In this study, nearly 500 inactive adults were randomized to one of five groups. In four of the groups, patients were asked to walk 30 minutes per day, in sessions of 10 minutes or longer, at various levels of intensity and duration. In the fifth group, patients received advice from a doctor and written materials on exercise. All of the patients were monitored for 24 months for changes in oxygen and cholesterol levels.

At six months, patients in three of the walking groups (moderate intensity/high frequency, hard intensity/low frequency and hard intensity/high frequency) showed "significant increases" in oxygen consumption compared to the group that received advice only; people in the hard intensity/high frequency group also showed "significant improvements" in total cholesterol levels. These improvements were still apparent at the end of the study period.
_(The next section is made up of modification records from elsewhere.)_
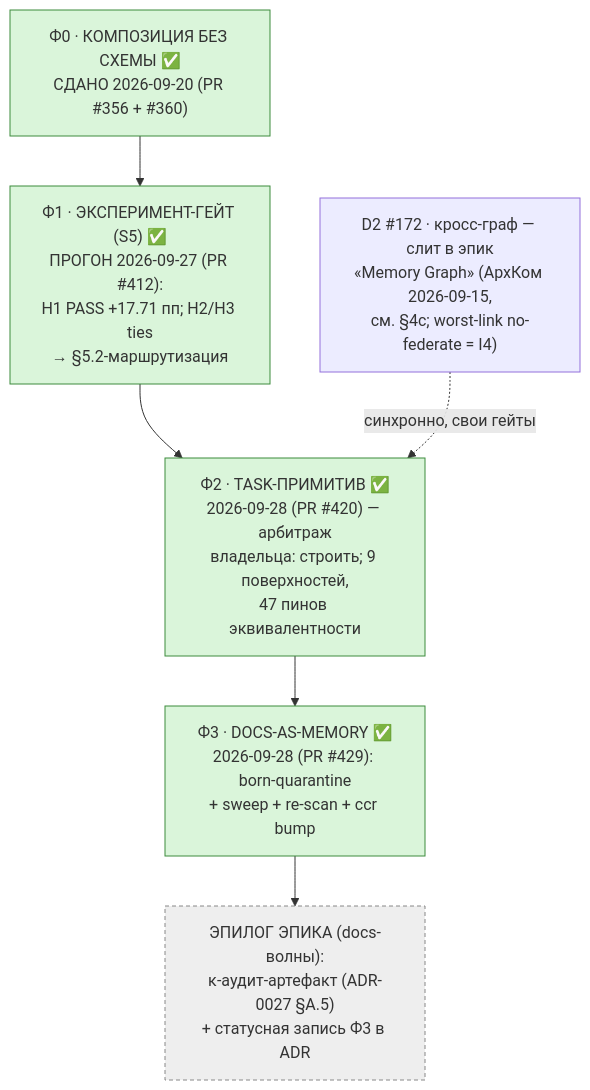
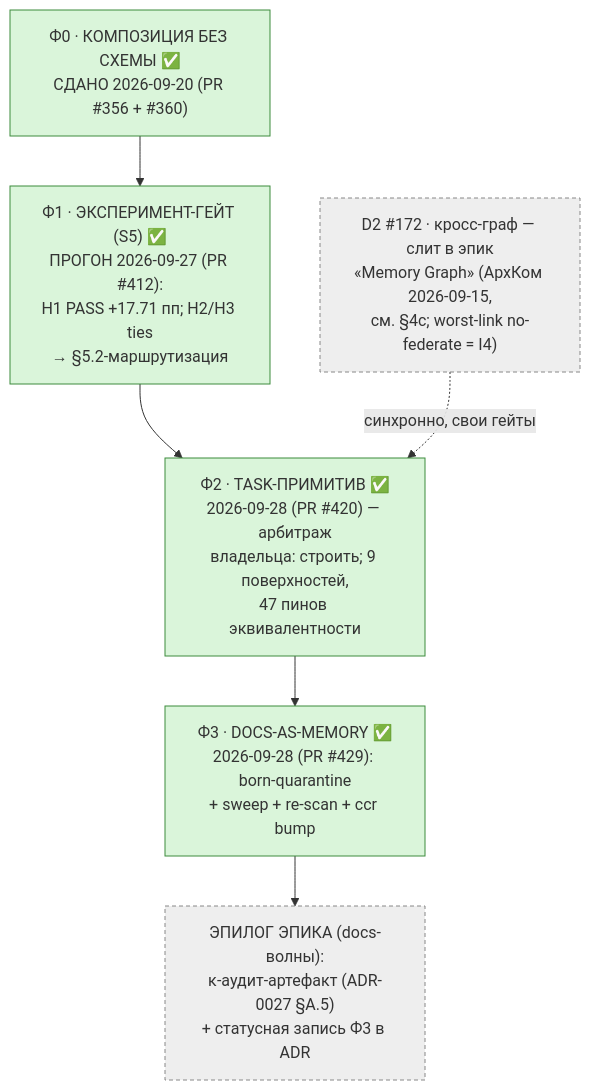
One commit to vesmaro/vesma changed the third of 5 diagrams in docs/project/dev-plan.md. Above: the diagram before and after it, drawn with Mermaid. The commit also changed other lines of this file, not shown here.

````diff
--- a/docs/project/dev-plan.md
+++ b/docs/project/dev-plan.md
@@ -464,15 +467,16 @@
 ```mermaid
 flowchart TD
     F0["Ф0 · КОМПОЗИЦИЯ БЕЗ СХЕМЫ ✅<br/>СДАНО 2026-09-20 (PR #356 + #360)"]
     F1["Ф1 · ЭКСПЕРИМЕНТ-ГЕЙТ (S5) ✅<br/>ПРОГОН 2026-09-27 (PR #412):<br/>H1 PASS +17.71 пп; H2/H3 ties<br/>→ §5.2-маршрутизация"]
     F2["Ф2 · TASK-ПРИМИТИВ ✅<br/>2026-09-28 (PR #420) — арбитраж<br/>владельца: строить; 9 поверхностей,<br/>47 пинов эквивалентности"]
     F3["Ф3 · DOCS-AS-MEMORY ✅<br/>2026-09-28 (PR #429): born-quarantine<br/>+ sweep + re-scan + ccr bump"]
     D2["D2 #172 · кросс-граф — слит в эпик<br/>«Memory Graph» (АрхКом 2026-09-15,<br/>см. §4c; worst-link no-federate = I4)"]
     EPIL["ЭПИЛОГ ЭПИКА (docs-волны):<br/>κ-аудит-артефакт (ADR-0027 §A.5)<br/>+ статусная запись Ф3 в ADR"]
     F0 --> F1 --> F2 --> F3 --> EPIL
     D2 -. синхронно, свои гейты .-> F2
     classDef done fill:#daf5da,stroke:#3d8b3d
     classDef side fill:#eeeeee,stroke:#888888,stroke-dasharray: 4 3
     class F0,F1,F2,F3 done
+    class D2 side
     class EPIL side
 ```
````
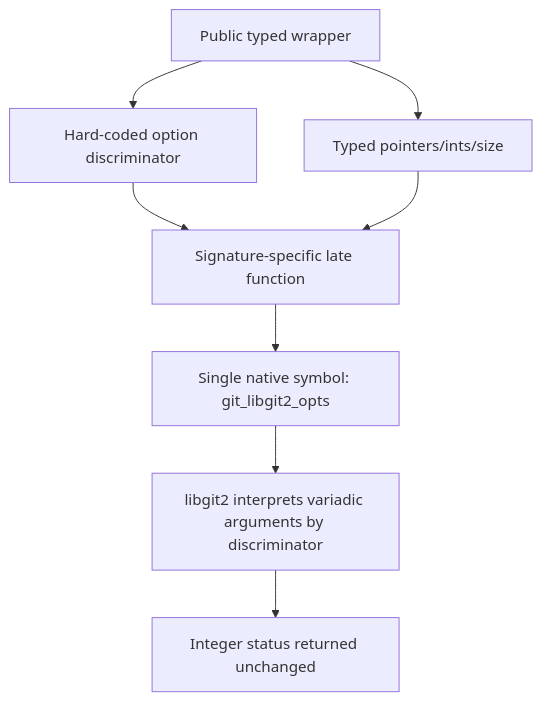
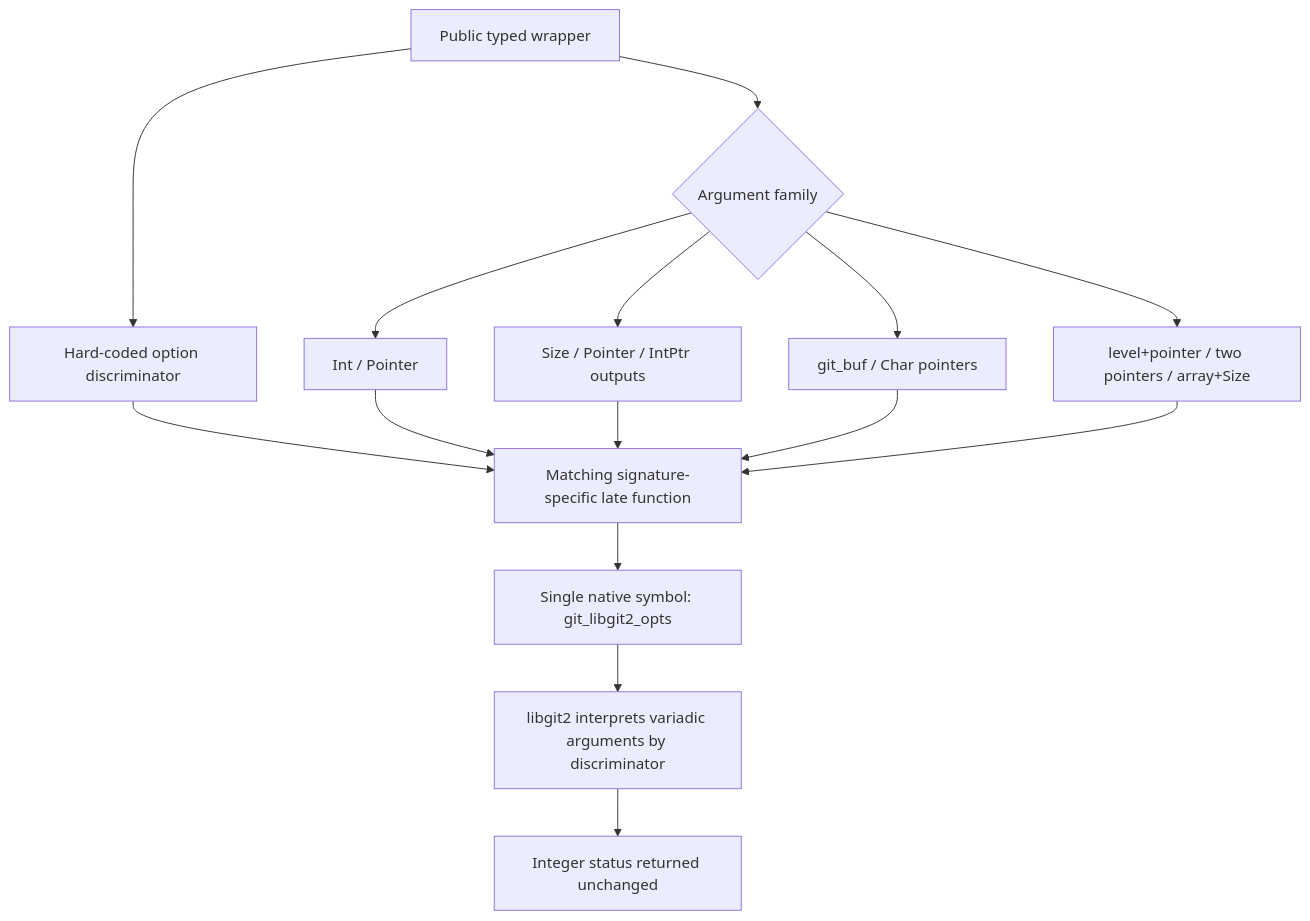
Before and after one commit to DartGit-dev/git2dart_binaries: the diagram in .reversa/_reversa_sdd/flowcharts/libgit2-global-options-dispatch.md, drawn with Mermaid. The commit also changed other lines of this file and 250 other files, not shown here.

````diff
--- a/.reversa/_reversa_sdd/flowcharts/libgit2-global-options-dispatch.md
+++ b/.reversa/_reversa_sdd/flowcharts/libgit2-global-options-dispatch.md
@@ -3,10 +3,17 @@
 ```mermaid
 flowchart TD
   Method["Public typed wrapper"] --> Op["Hard-coded option discriminator"]
-  Method --> Args["Typed pointers/ints/size"]
-  Op --> Call["Signature-specific late function"]
-  Args --> Call
+  Method --> Args{"Argument family"}
+  Args --> Int["Int / Pointer<Int>"]
+  Args --> Width["Size / Pointer<Size> / IntPtr outputs"]
+  Args --> Buffer["git_buf / Char pointers"]
+  Args --> Composite["level+pointer / two pointers / array+Size"]
+  Op --> Call["Matching signature-specific late function"]
+  Int --> Call
+  Width --> Call
+  Buffer --> Call
+  Composite --> Call
   Call --> Symbol["Single native symbol: git_libgit2_opts"]
   Symbol --> Native["libgit2 interprets variadic arguments by discriminator"]
   Native --> Result["Integer status returned unchanged"]
 ```
````
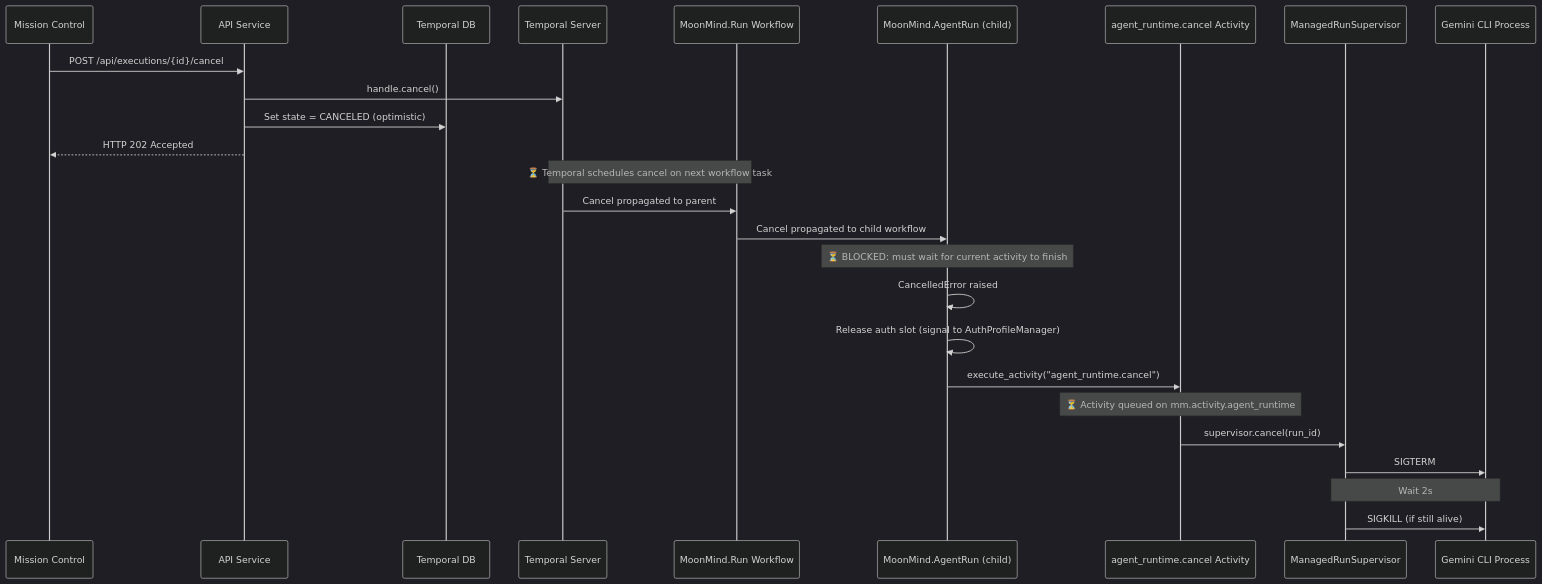
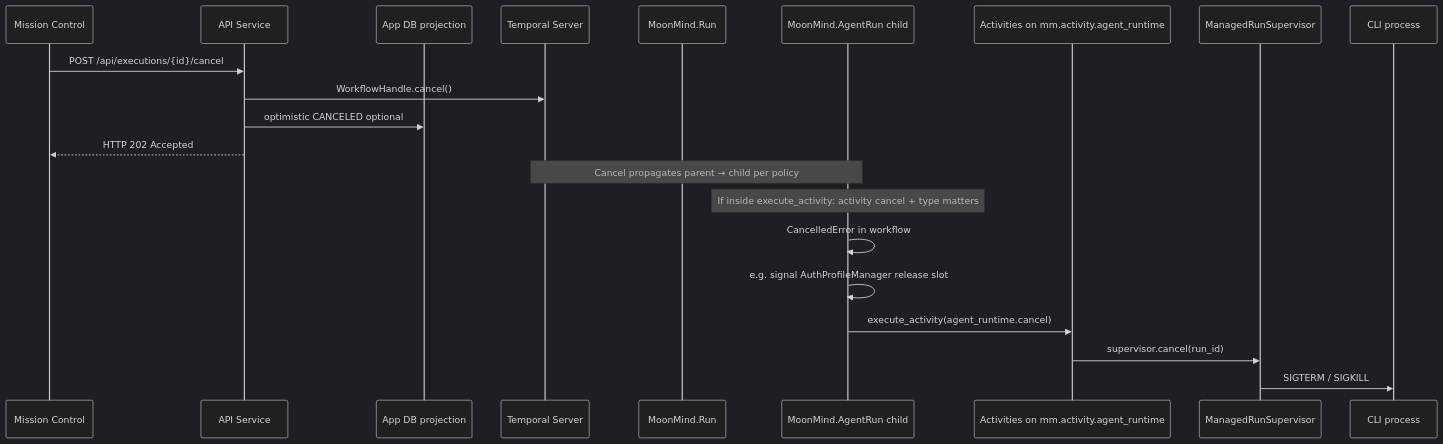
The diagram in docs/tmp/CancellationAnalysis.md (MoonLadderStudios/MoonMind), drawn with Mermaid (dark theme) before and after one commit. The commit also changed other lines of this file and 96 other files, not shown here.

````diff
--- a/docs/tmp/CancellationAnalysis.md
+++ b/docs/tmp/CancellationAnalysis.md
@@ -11,29 +67,24 @@
 ```mermaid
 sequenceDiagram
     participant UI as Mission Control
     participant API as API Service
-    participant TDB as Temporal DB
+    participant TDB as App DB projection
     participant TS as Temporal Server
-    participant RW as MoonMind.Run Workflow
-    participant AW as MoonMind.AgentRun (child)
-    participant ACT as agent_runtime.cancel Activity
+    participant RW as MoonMind.Run
+    participant AW as MoonMind.AgentRun child
+    participant ACT as Activities on mm.activity.agent_runtime
     participant SUP as ManagedRunSupervisor
-    participant PROC as Gemini CLI Process
+    participant PROC as CLI process
 
     UI->>API: POST /api/executions/{id}/cancel
-    API->>TS: handle.cancel()
-    API->>TDB: Set state = CANCELED (optimistic)
+    API->>TS: WorkflowHandle.cancel()
+    API->>TDB: optimistic CANCELED optional
     API-->>UI: HTTP 202 Accepted
-    Note over TS,RW: ⏳ Temporal schedules cancel on next workflow task
-    TS->>RW: Cancel propagated to parent
-    RW->>AW: Cancel propagated to child workflow
-    Note over AW: ⏳ BLOCKED: must wait for current activity to finish
-    AW->>AW: CancelledError raised
-    AW->>AW: Release auth slot (signal to AuthProfileManager)
-    AW->>ACT: execute_activity("agent_runtime.cancel")
-    Note over ACT: ⏳ Activity queued on mm.activity.agent_runtime
+    Note over TS,AW: Cancel propagates parent → child per policy
+    Note over AW: If inside execute_activity: activity cancel + type matters
+    AW->>AW: CancelledError in workflow
+    AW->>AW: e.g. signal AuthProfileManager release slot
+    AW->>ACT: execute_activity(agent_runtime.cancel)
     ACT->>SUP: supervisor.cancel(run_id)
-    SUP->>PROC: SIGTERM
-    Note over SUP,PROC: Wait 2s
-    SUP->>PROC: SIGKILL (if still alive)
+    SUP->>PROC: SIGTERM / SIGKILL
 ```
````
Walking is one of the easiest ways for a sedentary person to become more physically active. It can be performed at any time, in a variety of environments, and is extremely cost-effective. Talk to your doctor of chiropractic about setting up an exercise plan that includes walking along with other types of activities to help improve your overall fitness level.

Duncan GE, Anton SD, Sydeman SJ, et al. Prescribing exercise at varied levels of intensity and frequency. A randomized trial. Archives of Internal Medicine, Nov. 14, 2005;165:2362-2369.


Lower Your Blood Pressure With Low-Fat Dairy Products

A person's diet is directly tied in to that person's chances of developing hypertension. Previous studies have shown that diets that contain high amounts of fruits and vegetables and low amounts of fat can be effective in lowering blood pressure. However, there is little research regarding the consumption of low-fat dairy products and their effect on hypertension. A new study suggests that people who eat high amounts of low-fat dairy products are much less likely to develop high blood pressure than people who eat low amounts of those products.

In this study, more than 5,800 adults completed a series of food questionnaires, which tracked their intake of dairy products and other foods over 27 months. Participants also reported any incidence of being diagnosed with hypertension between the start of the study and their last questionnaire.

Patients who consumed the highest levels of low-fat dairy products were 54 percent less likely to develop hypertension over the course of the study compared to people who consumed the lowest amount of dairy products. This effect remained in place even after the authors screened out other factors linked to high blood pressure, such as body weight, activity levels and smoking.

Low-fat dairy products include skim milk and reduced-fat milk, reduced-fat cheeses, and some types of yogurt. If you already consume large amounts of dairy products, consider switching to low-fat or non-fat alternatives. In addition, talk to your doctor of chiropractic about other ways to reduce your blood pressure.

Alonso A, Buenza JJ, Delgado-Rodriguez M, et al. Low-fat dairy consumption and reduced risk of hypertension: the Seguimiento Universidad de Navarra (SUN) cohort. American Journal of Clinical Nutrition, November 2005;82:872-879.